| YOUR OBJECTIVE |
In the data below, which lines hold "changed"? Copy every one.

| DATA TO USE |
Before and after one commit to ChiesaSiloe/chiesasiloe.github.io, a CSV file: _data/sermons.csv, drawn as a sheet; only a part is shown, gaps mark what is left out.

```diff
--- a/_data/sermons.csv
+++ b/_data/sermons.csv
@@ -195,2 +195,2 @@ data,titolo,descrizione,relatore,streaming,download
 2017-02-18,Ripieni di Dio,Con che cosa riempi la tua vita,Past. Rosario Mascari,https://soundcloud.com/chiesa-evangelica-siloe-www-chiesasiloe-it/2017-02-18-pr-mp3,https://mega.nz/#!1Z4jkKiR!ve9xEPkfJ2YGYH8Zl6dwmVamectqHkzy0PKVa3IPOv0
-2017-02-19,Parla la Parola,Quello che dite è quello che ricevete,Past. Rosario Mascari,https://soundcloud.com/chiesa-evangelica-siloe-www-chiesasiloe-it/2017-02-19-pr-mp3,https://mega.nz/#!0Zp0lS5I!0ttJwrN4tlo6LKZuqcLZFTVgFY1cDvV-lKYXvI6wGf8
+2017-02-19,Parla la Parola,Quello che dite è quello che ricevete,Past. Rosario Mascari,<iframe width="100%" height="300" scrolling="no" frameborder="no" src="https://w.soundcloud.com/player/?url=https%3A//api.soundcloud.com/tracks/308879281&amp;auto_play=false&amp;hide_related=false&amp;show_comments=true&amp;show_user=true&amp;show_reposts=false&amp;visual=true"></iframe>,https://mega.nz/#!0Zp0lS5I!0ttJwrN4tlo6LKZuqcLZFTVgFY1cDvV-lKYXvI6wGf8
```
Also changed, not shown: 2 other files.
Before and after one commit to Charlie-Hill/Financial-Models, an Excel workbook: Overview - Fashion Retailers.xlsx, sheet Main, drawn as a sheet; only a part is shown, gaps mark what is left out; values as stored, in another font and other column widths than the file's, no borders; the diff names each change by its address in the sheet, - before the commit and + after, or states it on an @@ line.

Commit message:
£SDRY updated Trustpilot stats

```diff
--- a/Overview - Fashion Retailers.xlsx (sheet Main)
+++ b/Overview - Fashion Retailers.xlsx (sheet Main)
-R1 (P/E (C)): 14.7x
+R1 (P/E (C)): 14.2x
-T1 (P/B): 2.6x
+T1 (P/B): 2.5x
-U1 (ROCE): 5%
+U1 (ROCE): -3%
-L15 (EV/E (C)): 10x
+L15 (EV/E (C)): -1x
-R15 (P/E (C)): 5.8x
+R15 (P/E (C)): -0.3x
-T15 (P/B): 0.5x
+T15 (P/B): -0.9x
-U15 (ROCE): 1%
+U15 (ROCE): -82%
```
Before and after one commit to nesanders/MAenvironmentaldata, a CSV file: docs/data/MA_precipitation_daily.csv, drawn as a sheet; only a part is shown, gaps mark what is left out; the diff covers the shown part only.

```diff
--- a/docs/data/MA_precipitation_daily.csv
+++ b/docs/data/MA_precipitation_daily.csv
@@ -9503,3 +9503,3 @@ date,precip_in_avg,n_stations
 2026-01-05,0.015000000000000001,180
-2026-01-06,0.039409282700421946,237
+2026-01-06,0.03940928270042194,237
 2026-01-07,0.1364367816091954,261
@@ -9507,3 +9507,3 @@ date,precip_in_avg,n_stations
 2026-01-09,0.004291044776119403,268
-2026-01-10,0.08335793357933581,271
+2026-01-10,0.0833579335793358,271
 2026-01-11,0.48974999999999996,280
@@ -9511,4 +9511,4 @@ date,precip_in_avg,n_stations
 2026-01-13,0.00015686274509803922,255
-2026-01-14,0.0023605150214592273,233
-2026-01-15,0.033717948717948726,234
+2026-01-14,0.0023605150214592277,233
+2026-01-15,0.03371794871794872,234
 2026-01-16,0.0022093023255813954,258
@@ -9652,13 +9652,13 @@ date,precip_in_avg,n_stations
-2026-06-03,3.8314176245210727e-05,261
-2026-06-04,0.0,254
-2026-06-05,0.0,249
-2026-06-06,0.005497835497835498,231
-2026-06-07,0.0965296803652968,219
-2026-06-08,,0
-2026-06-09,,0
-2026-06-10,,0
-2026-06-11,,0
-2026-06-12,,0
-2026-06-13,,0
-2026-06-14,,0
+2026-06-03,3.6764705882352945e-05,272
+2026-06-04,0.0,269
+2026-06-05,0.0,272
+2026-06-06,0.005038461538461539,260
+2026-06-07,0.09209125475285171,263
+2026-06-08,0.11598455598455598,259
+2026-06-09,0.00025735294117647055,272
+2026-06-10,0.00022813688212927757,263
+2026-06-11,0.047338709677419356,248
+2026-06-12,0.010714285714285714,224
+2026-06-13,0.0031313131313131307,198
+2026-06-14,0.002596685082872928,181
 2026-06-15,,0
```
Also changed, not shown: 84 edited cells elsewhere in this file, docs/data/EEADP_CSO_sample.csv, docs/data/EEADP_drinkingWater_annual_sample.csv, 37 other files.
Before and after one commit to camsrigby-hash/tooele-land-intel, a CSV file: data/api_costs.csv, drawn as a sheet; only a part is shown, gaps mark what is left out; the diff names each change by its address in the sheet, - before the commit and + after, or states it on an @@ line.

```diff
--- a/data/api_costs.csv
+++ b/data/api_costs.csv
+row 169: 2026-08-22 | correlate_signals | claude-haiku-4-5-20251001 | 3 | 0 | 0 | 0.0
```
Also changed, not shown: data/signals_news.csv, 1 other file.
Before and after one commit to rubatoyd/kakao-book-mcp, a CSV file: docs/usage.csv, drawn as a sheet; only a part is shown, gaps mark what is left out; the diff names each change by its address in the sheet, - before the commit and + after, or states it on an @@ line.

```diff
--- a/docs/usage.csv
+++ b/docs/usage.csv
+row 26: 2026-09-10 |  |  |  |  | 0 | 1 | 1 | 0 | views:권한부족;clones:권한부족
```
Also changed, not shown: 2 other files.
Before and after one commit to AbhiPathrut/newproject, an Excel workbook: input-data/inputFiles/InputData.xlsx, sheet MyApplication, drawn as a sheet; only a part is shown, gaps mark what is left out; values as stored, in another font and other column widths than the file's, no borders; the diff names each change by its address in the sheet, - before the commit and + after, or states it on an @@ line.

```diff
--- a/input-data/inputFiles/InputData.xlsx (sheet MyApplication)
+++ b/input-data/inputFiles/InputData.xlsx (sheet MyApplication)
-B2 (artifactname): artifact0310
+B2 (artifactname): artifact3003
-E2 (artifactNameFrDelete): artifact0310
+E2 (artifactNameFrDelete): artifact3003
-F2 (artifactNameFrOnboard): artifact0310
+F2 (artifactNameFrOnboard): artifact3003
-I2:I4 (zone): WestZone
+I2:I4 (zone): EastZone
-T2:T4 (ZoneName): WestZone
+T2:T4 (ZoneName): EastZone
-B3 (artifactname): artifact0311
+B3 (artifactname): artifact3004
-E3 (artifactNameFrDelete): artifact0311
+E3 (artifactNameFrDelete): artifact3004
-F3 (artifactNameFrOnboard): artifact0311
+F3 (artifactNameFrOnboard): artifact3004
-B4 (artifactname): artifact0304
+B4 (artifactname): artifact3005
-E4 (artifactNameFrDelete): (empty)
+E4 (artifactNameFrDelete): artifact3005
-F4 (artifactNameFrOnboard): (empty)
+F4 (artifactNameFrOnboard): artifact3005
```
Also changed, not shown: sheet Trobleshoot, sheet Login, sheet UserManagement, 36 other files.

| REPLY |
Also changed, not shown: 2 other files.
Also changed, not shown: 84 edited cells elsewhere in this file, docs/data/EEADP_CSO_sample.csv, docs/data/EEADP_drinkingWater_annual_sample.csv, 37 other files.
Also changed, not shown: data/signals_news.csv, 1 other file.
Also changed, not shown: 2 other files.
Also changed, not shown: sheet Trobleshoot, sheet Login, sheet UserManagement, 36 other files.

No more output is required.